University Admissions: FG May Jettison Uniform Cut-off Point


  • JAMB registrar frowns at exclusion of the poor

By Paul Obi in Abuja

Indications emerged yesterday  that the Joint Admissions and Matriculation Board  (JAMB) may jettison the uniform cut-off point for admission into tertiary institutions in the country.

Presently, the federal government pegged 180 mark as the cut-off point for admission into all tertiary institutions in Nigeria.

Speaking yesterday, JAMB Registrar, Prof  Is-haq Oloyede, said there was an urgent need to rethink the current cut-off point of 180 for admission in order to strengthen access to education, particularly for the poor.

He explained that it was critical for “all notable stakeholders to rethink the issue of cut-off marks. I am calling for  national debate on the propriety of cut-off marks, institutions should be allowed to determine the kind of candidates they want.”

He argued that “the uniformity of cut-off marks does not  make any sense when colleges and polytechnics admit for NCE and diplomas while universities admit for degrees and yet we subject them to the same cut -off marks thereby starving these tier of institutions from admitting  candidates who if not engaged, may likely become easy prey to social vices.”

Oloyede expressed worry over the class opportunities as it affects the distribution of admission resources.

“The rich have multiple opportunities which include going abroad for studies while the poor  only have the opportunity of struggling for the scarce spaces here. He said the rich  children write JAMB and if they do not get the required cut-off marks,  they are taken out of the country for studies abroad.

“They come back and they are integrated while the poor can’t afford it and are forever denied the opportunity of education. Let institutions admit what they want according to their needs. 

“This means that if a university wants 250 as minimum cut-off marks why not ? And if another want less so be it. If a polytechnics like Yaba Tech wants 250 let them admit and if Gboko polytechnics in Benue State  wants less than 200 let them admit.

“Institutions should be known for their individual quality and not collective standard. This will foster positive competition for the overall good of our tertiary institutions,” he said.

Oloyede urged Nigerians to look at this critically for the board to take action that would be for the good of our education.

He said JAMB  management had resolved to ensure that the change agenda of President Muhammadu Buhari concerning education is actualised in no distance time. 
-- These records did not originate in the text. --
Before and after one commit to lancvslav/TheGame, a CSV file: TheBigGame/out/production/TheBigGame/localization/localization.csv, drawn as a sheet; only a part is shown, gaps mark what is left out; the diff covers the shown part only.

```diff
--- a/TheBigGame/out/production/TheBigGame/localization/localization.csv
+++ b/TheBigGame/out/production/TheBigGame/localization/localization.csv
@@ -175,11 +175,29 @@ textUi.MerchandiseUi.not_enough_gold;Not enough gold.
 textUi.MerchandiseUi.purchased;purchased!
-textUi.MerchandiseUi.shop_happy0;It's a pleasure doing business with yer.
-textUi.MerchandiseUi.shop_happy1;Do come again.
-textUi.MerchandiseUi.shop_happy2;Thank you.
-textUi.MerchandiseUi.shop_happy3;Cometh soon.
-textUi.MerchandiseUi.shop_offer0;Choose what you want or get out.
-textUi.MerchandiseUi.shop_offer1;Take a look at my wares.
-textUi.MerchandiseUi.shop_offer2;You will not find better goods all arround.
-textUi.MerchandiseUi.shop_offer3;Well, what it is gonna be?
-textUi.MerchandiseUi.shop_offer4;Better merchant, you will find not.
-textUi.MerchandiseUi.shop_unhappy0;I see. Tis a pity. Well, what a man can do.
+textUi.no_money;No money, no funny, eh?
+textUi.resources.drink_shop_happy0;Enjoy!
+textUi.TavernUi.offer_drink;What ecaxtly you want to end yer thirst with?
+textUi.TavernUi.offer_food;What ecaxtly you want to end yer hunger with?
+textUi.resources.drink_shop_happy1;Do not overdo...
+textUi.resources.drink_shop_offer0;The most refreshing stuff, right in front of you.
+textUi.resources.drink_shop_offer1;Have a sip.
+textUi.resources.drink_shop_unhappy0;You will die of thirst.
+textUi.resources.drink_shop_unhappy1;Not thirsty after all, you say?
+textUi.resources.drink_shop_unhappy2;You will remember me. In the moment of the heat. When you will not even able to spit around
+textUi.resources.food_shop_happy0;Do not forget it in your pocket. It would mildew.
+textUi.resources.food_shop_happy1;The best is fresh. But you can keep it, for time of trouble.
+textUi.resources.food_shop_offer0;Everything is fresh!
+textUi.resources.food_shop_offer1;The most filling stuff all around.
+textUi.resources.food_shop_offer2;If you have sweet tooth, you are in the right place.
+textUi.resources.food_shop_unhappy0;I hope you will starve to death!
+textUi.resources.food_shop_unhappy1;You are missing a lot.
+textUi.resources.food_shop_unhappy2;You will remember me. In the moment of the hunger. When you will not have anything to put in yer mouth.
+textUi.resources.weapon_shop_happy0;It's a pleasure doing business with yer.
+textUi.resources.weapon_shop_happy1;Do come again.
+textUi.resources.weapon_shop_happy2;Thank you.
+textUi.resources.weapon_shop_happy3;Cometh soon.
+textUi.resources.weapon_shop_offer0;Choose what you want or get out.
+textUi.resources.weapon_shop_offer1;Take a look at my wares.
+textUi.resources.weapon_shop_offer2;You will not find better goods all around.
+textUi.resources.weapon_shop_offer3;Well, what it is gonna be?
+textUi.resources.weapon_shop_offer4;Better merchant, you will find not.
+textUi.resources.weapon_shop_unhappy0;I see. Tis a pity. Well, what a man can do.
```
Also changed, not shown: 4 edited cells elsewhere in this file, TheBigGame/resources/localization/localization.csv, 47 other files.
The JAMB boss added that this would be made possible through reforms currently going on in the board, stating that the board would continue to make reforms that would carry the interest of every Nigerian child irrespective of whether poor or rural settlers.

Oloyede also expressed  concern over the exclusion of the poor in education, arguing that, “most policies are geared towards accommodating the interest of the elite only and leaving the downtrodden to suffer unjustly.”

He said: “In view of the above, the board has cancelled the use of scratch cards which were hitherto sold only by banks in the cities to pin vendors which can be obtained by candidates anywhere using their phones, web payment,  online quick teller; ATM payment,  quick teller mobile application and bank branch (cash cards),  among others.

“This is to make the services easily accessible, discourage fraudulent acts associated with the cards system and to conform with global best practice.”

The Registrar also disclosed that the board has critically looked at the process of regularising candidates and found a lot of lapses which it cannot tolerate in its drive to effect positive change towards enhancing the fortune of tertiary education in Nigeria. 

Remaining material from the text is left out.